We are excited to welcome Arthur Mamou-Mani as part of the Kent School of Architecture and Planning Open Lecture series. Next week’s lecture is hosted by Digital Architecture Research Centre (DARC), and will take place on Tuesday 19 January at 6pm GMT via Microsoft Teams. Please use this link to join the lecture.
Arthur Mamou-Mani’s lecture, ‘Eco-Parametric and Circular Architecture’, will look through several of his practice’s projects. Arthur will show how parametric design and digital fabrication can bring us closer to the natural world, and how Mamou-Mani’s approach can lead the way towards a positive robotic age.
Arthur Mamou-Mani is an architect specialised in eco-parametricism, looking at coupling a cradle to cradle approach to digital design within the maker’s movement. As a diverse studio of designers, makers and technologists, Mamou-Mani’s methodology is to create synergy throughout these fields by using constant feedback and iterations. Their work uses algorithms to generate and evolve concepts based on rules and parameters, similarly to natural processes. Arthur’s belief in craft and innovation has led his practice to co-develop their own custom software for 3D printing and bespoke hardware for the wider fields of design and construction.
Arthur Mamou-Mani is director of the award-winning architecture practice Mamou-Mani, specialising in a new kind of digitally designed and fabricated architecture. Arthur is a lecturer at the University of Westminster, and has given numerous talks around the world on eco-parametric architectural practice. A fellow of the Royal Society for Encouragement of the Arts Manufacture and Commerce, he has won the American Architecture prize, the RIBAj Rising Star Award and has recently been awarded the prestigious Pierre Cardin Prize for Architecture from the Academie des Beaux-Arts in France.In 2020 the Architects Journal named Mamou-Mani as one of it’s 100 ‘Disruptor’ practices, who are challenging the norms of traditional architecture practice.
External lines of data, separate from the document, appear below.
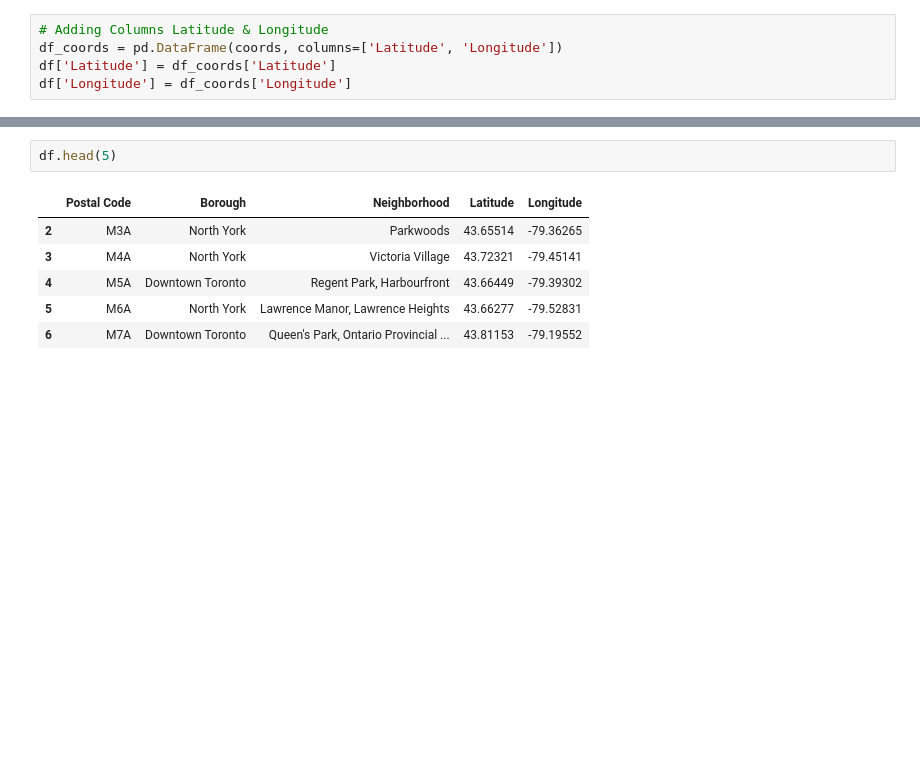
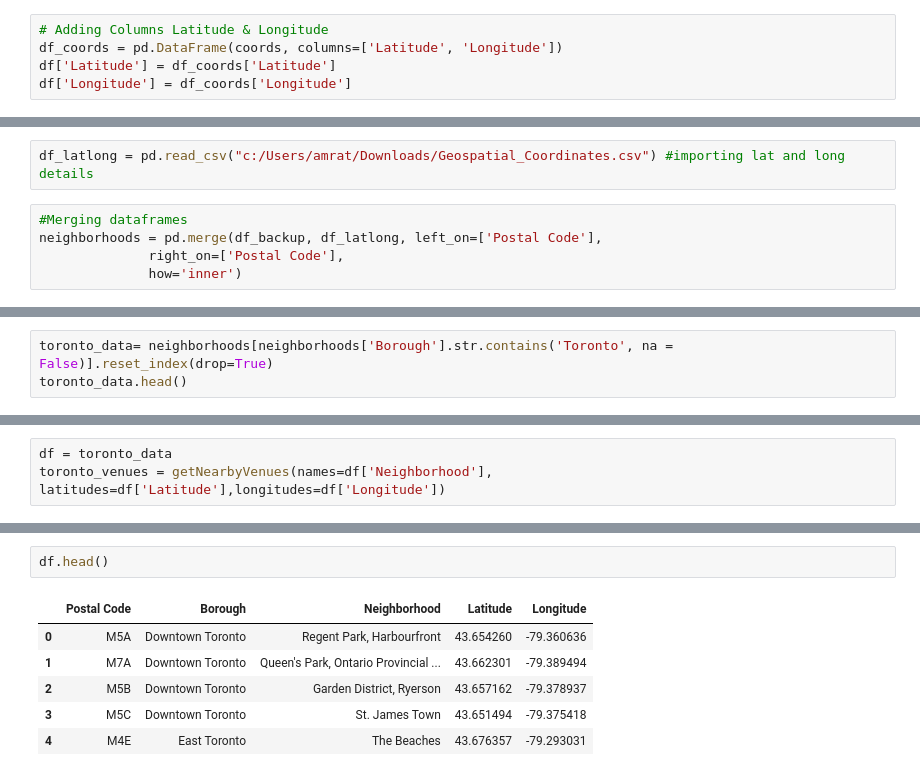
Before and after one commit to amrataagrawal/Coursera_Capstone, a Jupyter notebook: Week-3 Capstone Project.ipynb, the cells around one changed output, grey strips where cells are left out. Saved outputs shown, nothing was run; the diff lists cells and outputs as text; blank space fills up the shorter version.

```diff
--- a/Week-3 Capstone Project.ipynb
+++ b/Week-3 Capstone Project.ipynb
@@ -99,0 +115,7 @@ df['Longitude'] = df_coords['Longitude']
+# %%
+df_latlong = pd.read_csv("c:/Users/amrat/Downloads/Geospatial_Coordinates.csv") #importing lat and long details
+# %%
+#Merging dataframes
+neighborhoods = pd.merge(df_backup, df_latlong, left_on=['Postal Code'],
+              right_on=['Postal Code'],
+              how='inner')
@@ -99,0 +162,3 @@ df['Longitude'] = df_coords['Longitude']
+# %%
+toronto_data= neighborhoods[neighborhoods['Borough'].str.contains('Toronto', na = False)].reset_index(drop=True)
+toronto_data.head()
@@ -99,0 +249,3 @@ df['Longitude'] = df_coords['Longitude']
+# %%
+df = toronto_data
+toronto_venues = getNearbyVenues(names=df['Neighborhood'], latitudes=df['Latitude'],longitudes=df['Longitude'])
@@ -100,9 +425,9 @@ df['Longitude'] = df_coords['Longitude']
 # %%
-df.head(5)
+df.head()
 # %% [output]
 |  | Postal Code | Borough | Neighborhood | Latitude | Longitude |
-| 2 | M3A | North York | Parkwoods | 43.65514 | -79.36265 |
-| 3 | M4A | North York | Victoria Village | 43.72321 | -79.45141 |
-| 4 | M5A | Downtown Toronto | Regent Park, Harbourfront | 43.66449 | -79.39302 |
-| 5 | M6A | North York | Lawrence Manor, Lawrence Heights | 43.66277 | -79.52831 |
-| 6 | M7A | Downtown Toronto | Queen's Park, Ontario Provincial ... | 43.81153 | -79.19552 |
+| 0 | M5A | Downtown Toronto | Regent Park, Harbourfront | 43.654260 | -79.360636 |
+| 1 | M7A | Downtown Toronto | Queen's Park, Ontario Provincial ... | 43.662301 | -79.389494 |
+| 2 | M5B | Downtown Toronto | Garden District, Ryerson | 43.657162 | -79.378937 |
+| 3 | M5C | Downtown Toronto | St. James Town | 43.651494 | -79.375418 |
+| 4 | M4E | East Toronto | The Beaches | 43.676357 | -79.293031 |
```
Also changed, not shown: parts of 30 cells of this notebook.
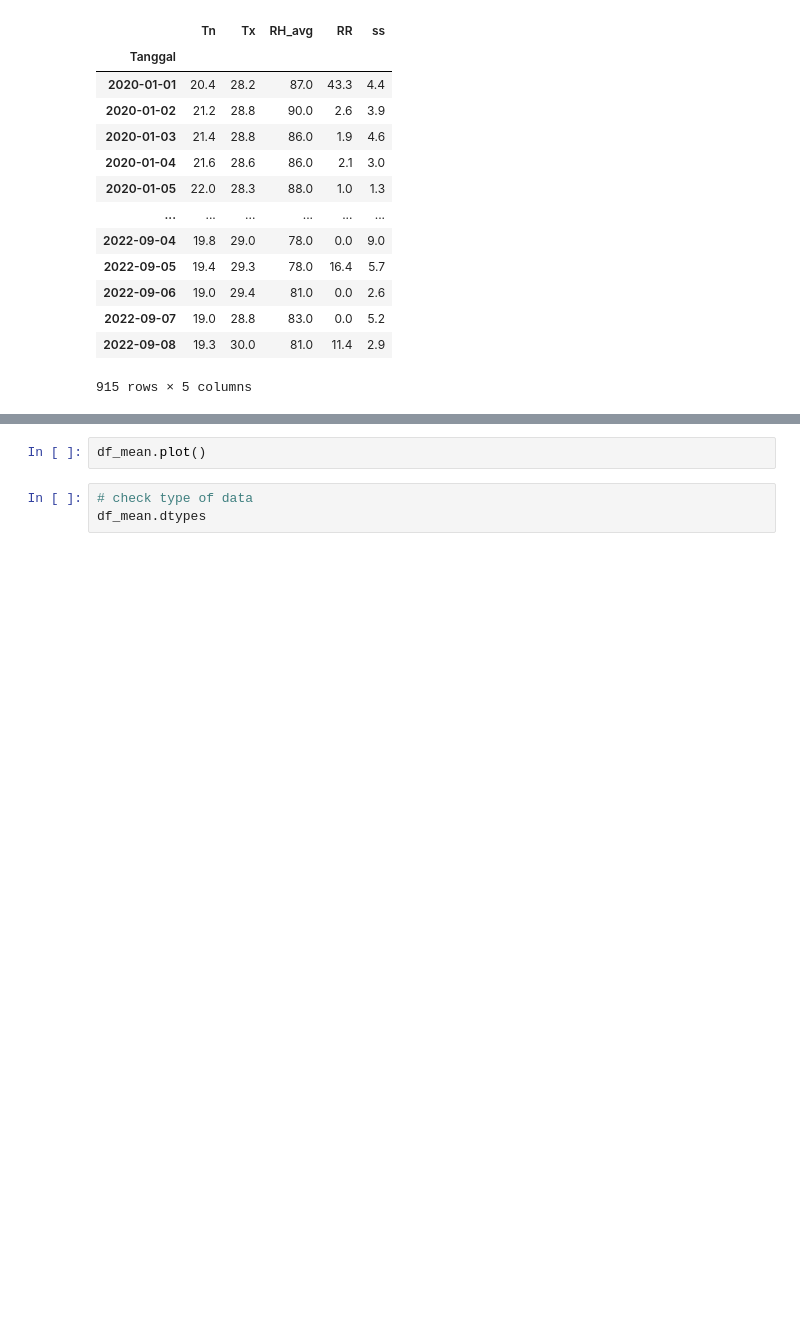
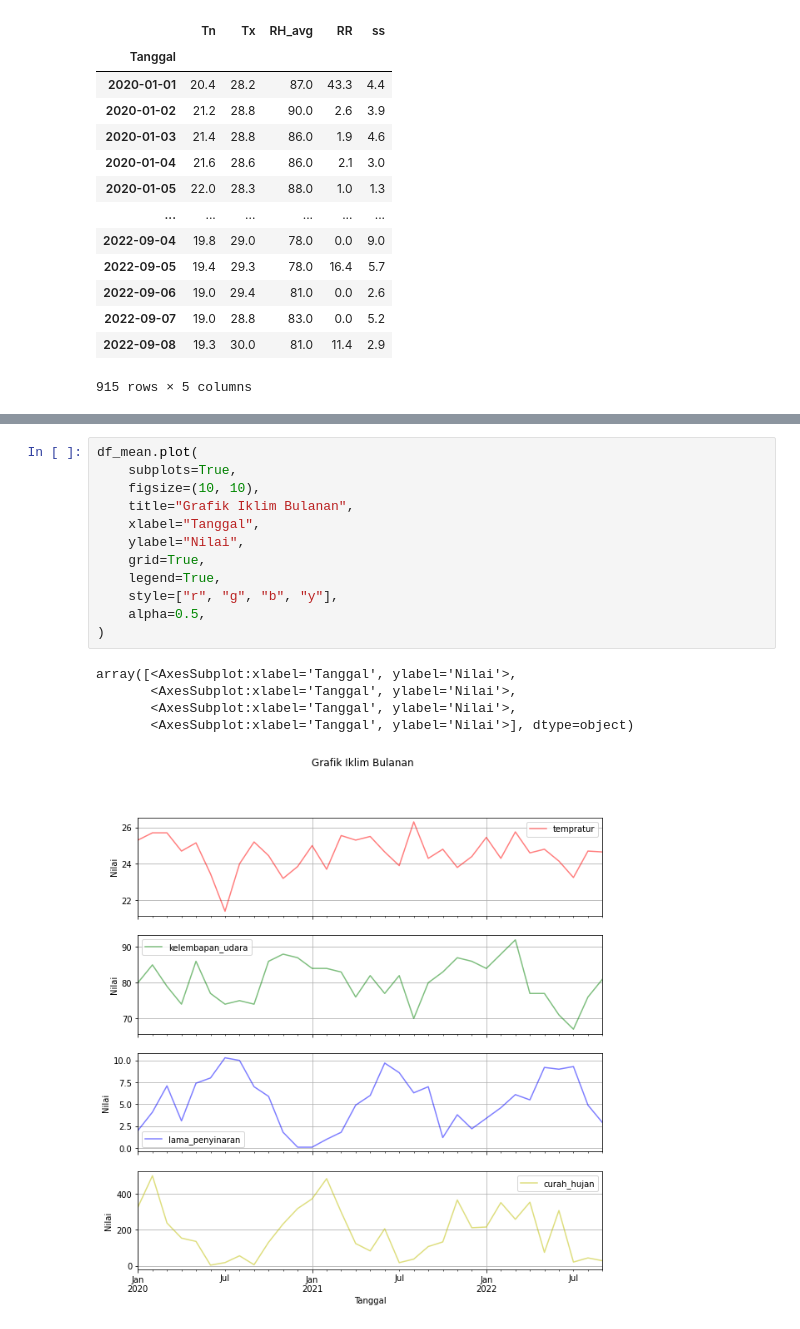
Before and after one commit to rachyharkov/nb-climate-change, a Jupyter notebook: notebook.ipynb, the cells around one changed output, grey strips where cells are left out. Saved outputs shown, nothing was run; the diff lists cells and outputs as text; blank space fills up the shorter version.

```diff
--- a/notebook.ipynb
+++ b/notebook.ipynb
@@ -179,8 +156,21 @@ Tanggal
-# %%
-df_mean.plot()
-# %%
-# check type of data
-df_mean.dtypes
+# %%
+df_mean.plot(
+    subplots=True,
+    figsize=(10, 10),
+    title="Grafik Iklim Bulanan",
+    xlabel="Tanggal",
+    ylabel="Nilai",
+    grid=True,
+    legend=True,
+    style=["r", "g", "b", "y"],
+    alpha=0.5,
+)
+# %% [output]
+array([<AxesSubplot:xlabel='Tanggal', ylabel='Nilai'>,
+       <AxesSubplot:xlabel='Tanggal', ylabel='Nilai'>,
+       <AxesSubplot:xlabel='Tanggal', ylabel='Nilai'>,
+       <AxesSubplot:xlabel='Tanggal', ylabel='Nilai'>], dtype=object)
+[figure, added]
 # %%
 # create new column with three categorical level value 0, 1, 2 based on rr value
 
```
Also changed, not shown: parts of 19 cells of this notebook.
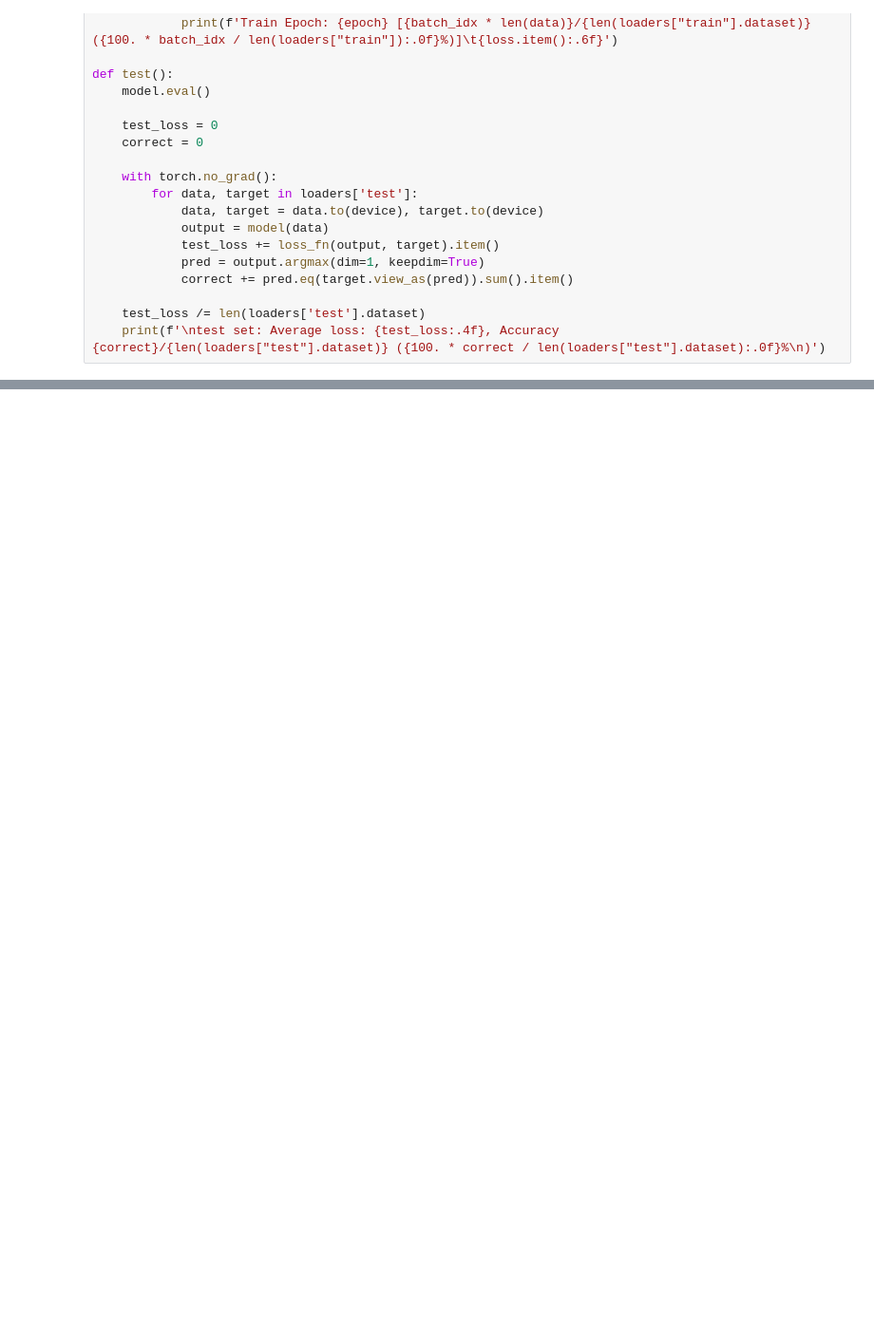
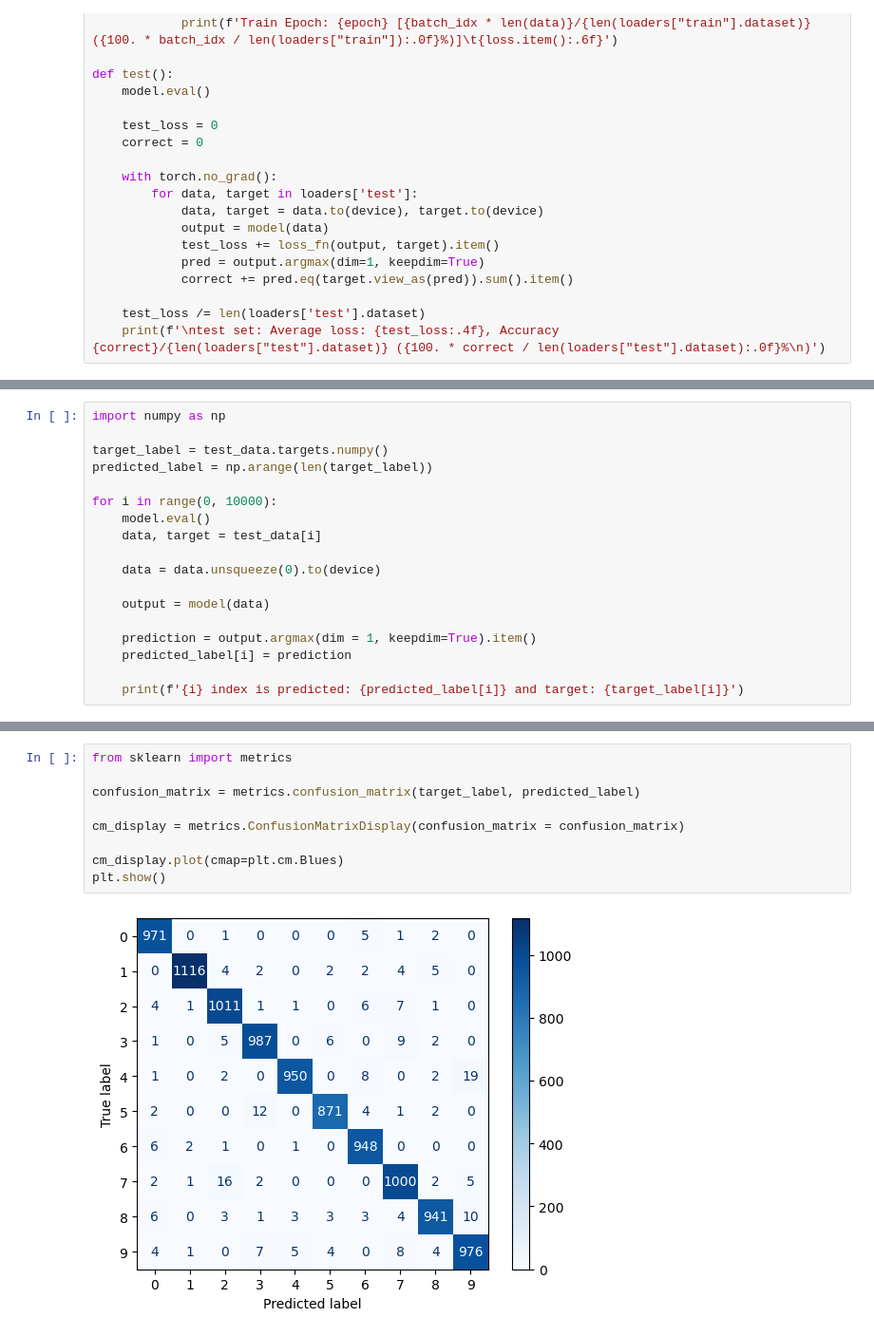
Before and after one commit to Slick93/Handwritten-Digits-Recognition-PyTorch, a Jupyter notebook: Digit-Test-PyTorch.ipynb, the cells around one changed output, grey strips where cells are left out. Shown: that part at 95% size. Drawn from its saved outputs; the diff is of its cells as text; blank space fills up the shorter version.

```diff
--- a/Digit-Test-PyTorch.ipynb
+++ b/Digit-Test-PyTorch.ipynb
@@ -143,0 +171,18 @@ Prediction: 6
+# %%
+import numpy as np
+
+target_label = test_data.targets.numpy()
+predicted_label = np.arange(len(target_label))
+
+for i in range(0, 10000):
+    model.eval()
+    data, target = test_data[i]
+
+    data = data.unsqueeze(0).to(device)
+
+    output = model(data)
+
+    prediction = output.argmax(dim = 1, keepdim=True).item()
+    predicted_label[i] = prediction
+
+    print(f'{i} index is predicted: {predicted_label[i]} and target: {target_label[i]}')
@@ -143,0 +207,11 @@ Prediction: 6
+# %%
+from sklearn import metrics
+
+confusion_matrix = metrics.confusion_matrix(target_label, predicted_label)
+
+cm_display = metrics.ConfusionMatrixDisplay(confusion_matrix = confusion_matrix)
+
+cm_display.plot(cmap=plt.cm.Blues)
+plt.show()
+# %% [output]
+[figure, added]
```
Also changed, not shown: parts of 9 cells of this notebook.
Alongside his architectural practice Arthur founded the digital-fabrication laboratory FabPub.